Go through the data and retrieve each line that includes the string "directory".
++++++++++++++++++++
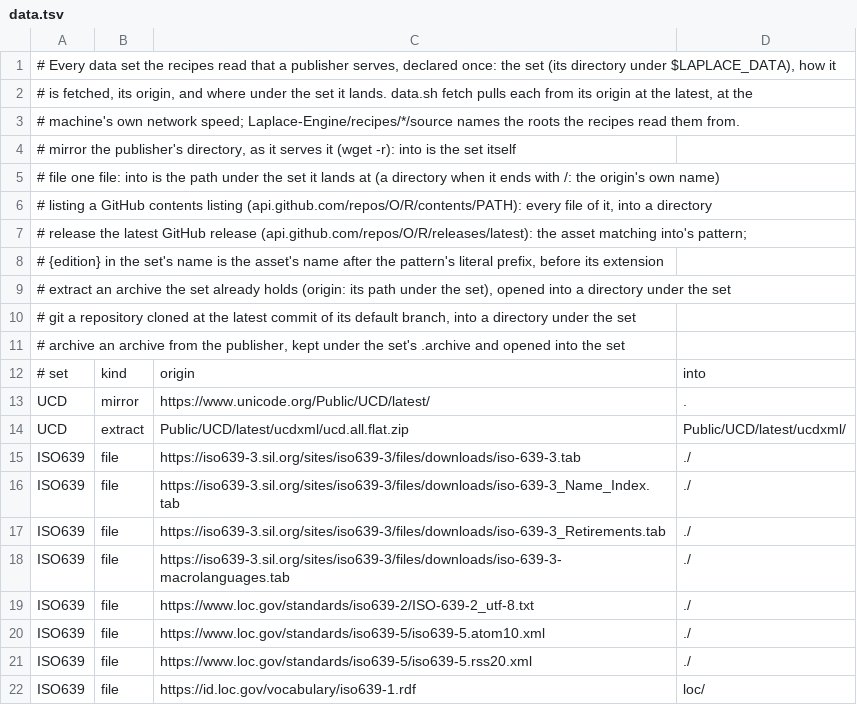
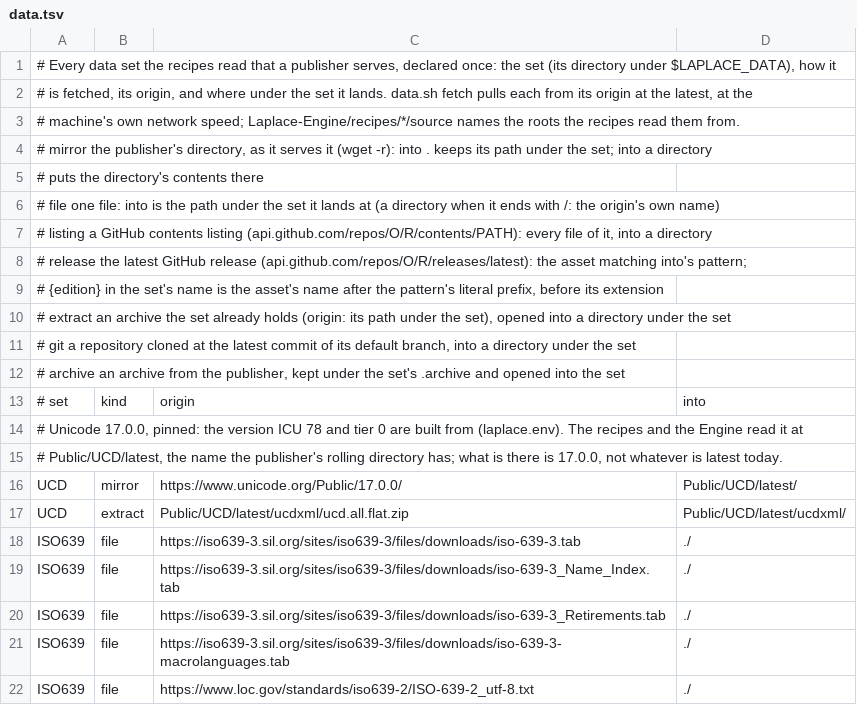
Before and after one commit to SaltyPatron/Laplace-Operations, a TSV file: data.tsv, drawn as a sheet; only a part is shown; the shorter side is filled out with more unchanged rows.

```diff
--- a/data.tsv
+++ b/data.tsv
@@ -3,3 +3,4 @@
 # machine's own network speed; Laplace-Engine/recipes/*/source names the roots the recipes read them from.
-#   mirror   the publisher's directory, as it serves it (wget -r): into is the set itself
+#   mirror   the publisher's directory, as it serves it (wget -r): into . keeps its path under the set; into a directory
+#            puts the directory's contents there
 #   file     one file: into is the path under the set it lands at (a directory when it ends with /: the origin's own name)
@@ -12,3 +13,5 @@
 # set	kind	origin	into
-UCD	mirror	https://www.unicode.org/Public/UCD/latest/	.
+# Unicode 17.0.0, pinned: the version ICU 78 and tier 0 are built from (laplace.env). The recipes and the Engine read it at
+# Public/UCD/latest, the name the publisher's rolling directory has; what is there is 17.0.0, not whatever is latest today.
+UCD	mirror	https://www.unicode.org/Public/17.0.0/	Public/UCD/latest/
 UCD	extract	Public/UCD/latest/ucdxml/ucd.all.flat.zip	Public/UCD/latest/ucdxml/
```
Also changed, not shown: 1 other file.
++++++++++++++++++++
▶ [Solution for this exercise]:
-#   mirror   the publisher's directory, as it serves it (wget -r): into is the set itself
+#   mirror   the publisher's directory, as it serves it (wget -r): into . keeps its path under the set; into a directory
+#            puts the directory's contents there
 #   file     one file: into is the path under the set it lands at (a directory when it ends with /: the origin's own name)
+# Public/UCD/latest, the name the publisher's rolling directory has; what is there is 17.0.0, not whatever is latest today.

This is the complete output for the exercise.